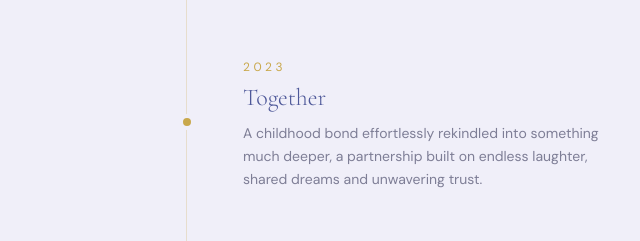
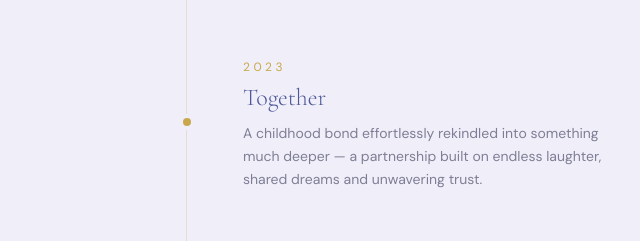
Before and after one commit to fauzimisc/wedding, a plain HTML site: page index.html in a window 1280 px wide. Shown: the part 1340-1581 px from the top of the page, 453-1093 px from the left. Drawn offline with nearby package versions, Linux system fonts and the light colour scheme.

Commit message:
Update index.html

```diff
--- a/index.html
+++ b/index.html
@@ -158,7 +158,7 @@
             <span class="font-body text-xs tracking-[0.3em] uppercase text-gold">2023</span>
             <h3 class="font-display text-2xl text-moss-dark font-light mt-1 mb-2">Together</h3>
             <p class="font-body text-sm text-stone leading-relaxed">
-              A childhood bond effortlessly rekindled into something much deeper, a partnership built on endless laughter, shared dreams and unwavering trust.
+              A childhood bond effortlessly rekindled into something much deeper — a partnership built on endless laughter, shared dreams and unwavering trust.
             </p>
           </div>
         </div>
```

## [Problem details]
A faithful, word-for-word copy of the data is needed; the pictures should not appear in it.

## [Output for this task]
Before and after one commit to fauzimisc/wedding, a plain HTML site: page index.html in a window 1280 px wide. Shown: the part 1340-1581 px from the top of the page, 453-1093 px from the left. Drawn offline with nearby package versions, Linux system fonts and the light colour scheme.

Commit message:
Update index.html

```diff
--- a/index.html
+++ b/index.html
@@ -158,7 +158,7 @@
             <span class="font-body text-xs tracking-[0.3em] uppercase text-gold">2023</span>
             <h3 class="font-display text-2xl text-moss-dark font-light mt-1 mb-2">Together</h3>
             <p class="font-body text-sm text-stone leading-relaxed">
-              A childhood bond effortlessly rekindled into something much deeper, a partnership built on endless laughter, shared dreams and unwavering trust.
+              A childhood bond effortlessly rekindled into something much deeper — a partnership built on endless laughter, shared dreams and unwavering trust.
             </p>
           </div>
         </div>
```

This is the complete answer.